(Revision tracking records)
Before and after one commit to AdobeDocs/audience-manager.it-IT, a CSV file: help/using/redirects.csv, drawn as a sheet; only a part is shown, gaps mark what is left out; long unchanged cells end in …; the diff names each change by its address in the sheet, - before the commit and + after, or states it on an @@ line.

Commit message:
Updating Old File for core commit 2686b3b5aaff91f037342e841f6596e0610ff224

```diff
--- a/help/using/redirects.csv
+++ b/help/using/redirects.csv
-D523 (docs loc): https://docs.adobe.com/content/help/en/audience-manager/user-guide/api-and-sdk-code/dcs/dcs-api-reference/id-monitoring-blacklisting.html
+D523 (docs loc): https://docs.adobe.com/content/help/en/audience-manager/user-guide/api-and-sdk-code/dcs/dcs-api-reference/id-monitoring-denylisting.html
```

▸ **What this task involves**
Take the entries above and return all of them exactly.

▸ **Output of the task**
Before and after one commit to AdobeDocs/audience-manager.it-IT, a CSV file: help/using/redirects.csv, drawn as a sheet; only a part is shown, gaps mark what is left out; long unchanged cells end in …; the diff names each change by its address in the sheet, - before the commit and + after, or states it on an @@ line.

Commit message:
Updating Old File for core commit 2686b3b5aaff91f037342e841f6596e0610ff224

```diff
--- a/help/using/redirects.csv
+++ b/help/using/redirects.csv
-D523 (docs loc): https://docs.adobe.com/content/help/en/audience-manager/user-guide/api-and-sdk-code/dcs/dcs-api-reference/id-monitoring-blacklisting.html
+D523 (docs loc): https://docs.adobe.com/content/help/en/audience-manager/user-guide/api-and-sdk-code/dcs/dcs-api-reference/id-monitoring-denylisting.html
```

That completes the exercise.